#### Problem to work on:
Quote the records beneath, complete and exact. Leave out images.

::: The input

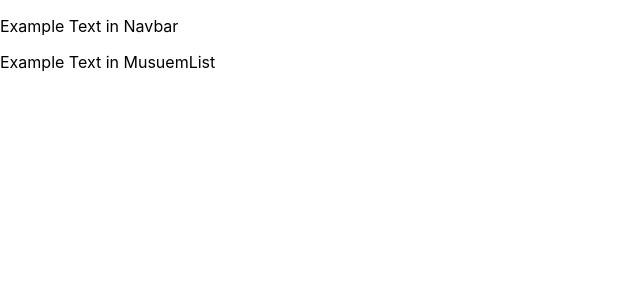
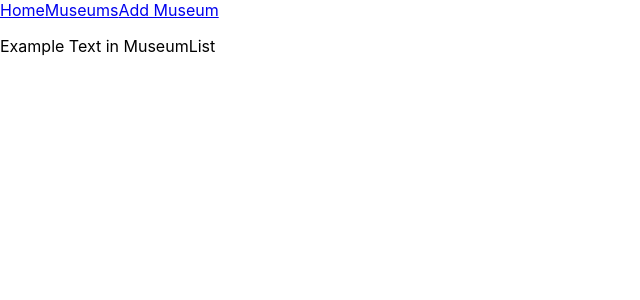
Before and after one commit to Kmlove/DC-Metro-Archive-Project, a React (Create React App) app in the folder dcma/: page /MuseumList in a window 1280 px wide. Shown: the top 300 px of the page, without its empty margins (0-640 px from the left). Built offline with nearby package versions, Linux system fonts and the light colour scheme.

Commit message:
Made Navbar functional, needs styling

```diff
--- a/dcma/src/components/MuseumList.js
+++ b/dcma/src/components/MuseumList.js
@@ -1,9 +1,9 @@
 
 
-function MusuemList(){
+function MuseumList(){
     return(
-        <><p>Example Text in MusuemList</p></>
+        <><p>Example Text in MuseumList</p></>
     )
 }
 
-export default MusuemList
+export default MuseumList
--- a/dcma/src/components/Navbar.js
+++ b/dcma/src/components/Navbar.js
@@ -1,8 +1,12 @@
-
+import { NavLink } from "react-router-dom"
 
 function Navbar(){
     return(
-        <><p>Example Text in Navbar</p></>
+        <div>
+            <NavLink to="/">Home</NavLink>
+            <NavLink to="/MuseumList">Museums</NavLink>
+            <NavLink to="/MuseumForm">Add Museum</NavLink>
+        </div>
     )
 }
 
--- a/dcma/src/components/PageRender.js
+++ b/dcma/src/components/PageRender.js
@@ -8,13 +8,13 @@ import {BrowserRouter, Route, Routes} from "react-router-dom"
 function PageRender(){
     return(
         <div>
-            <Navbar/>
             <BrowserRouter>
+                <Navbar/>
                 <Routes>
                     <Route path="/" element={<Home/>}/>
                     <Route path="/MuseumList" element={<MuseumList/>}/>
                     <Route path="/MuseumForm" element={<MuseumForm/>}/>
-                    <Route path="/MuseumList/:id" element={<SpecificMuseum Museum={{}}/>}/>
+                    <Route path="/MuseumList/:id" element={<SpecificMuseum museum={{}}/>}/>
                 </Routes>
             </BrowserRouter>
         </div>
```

::::::

#### Your response:
Before and after one commit to Kmlove/DC-Metro-Archive-Project, a React (Create React App) app in the folder dcma/: page /MuseumList in a window 1280 px wide. Shown: the top 300 px of the page, without its empty margins (0-640 px from the left). Built offline with nearby package versions, Linux system fonts and the light colour scheme.

Commit message:
Made Navbar functional, needs styling

```diff
--- a/dcma/src/components/MuseumList.js
+++ b/dcma/src/components/MuseumList.js
@@ -1,9 +1,9 @@
 
 
-function MusuemList(){
+function MuseumList(){
     return(
-        <><p>Example Text in MusuemList</p></>
+        <><p>Example Text in MuseumList</p></>
     )
 }
 
-export default MusuemList
+export default MuseumList
--- a/dcma/src/components/Navbar.js
+++ b/dcma/src/components/Navbar.js
@@ -1,8 +1,12 @@
-
+import { NavLink } from "react-router-dom"
 
 function Navbar(){
     return(
-        <><p>Example Text in Navbar</p></>
+        <div>
+            <NavLink to="/">Home</NavLink>
+            <NavLink to="/MuseumList">Museums</NavLink>
+            <NavLink to="/MuseumForm">Add Museum</NavLink>
+        </div>
     )
 }
 
--- a/dcma/src/components/PageRender.js
+++ b/dcma/src/components/PageRender.js
@@ -8,13 +8,13 @@ import {BrowserRouter, Route, Routes} from "react-router-dom"
 function PageRender(){
     return(
         <div>
-            <Navbar/>
             <BrowserRouter>
+                <Navbar/>
                 <Routes>
                     <Route path="/" element={<Home/>}/>
                     <Route path="/MuseumList" element={<MuseumList/>}/>
                     <Route path="/MuseumForm" element={<MuseumForm/>}/>
-                    <Route path="/MuseumList/:id" element={<SpecificMuseum Museum={{}}/>}/>
+                    <Route path="/MuseumList/:id" element={<SpecificMuseum museum={{}}/>}/>
                 </Routes>
             </BrowserRouter>
         </div>
```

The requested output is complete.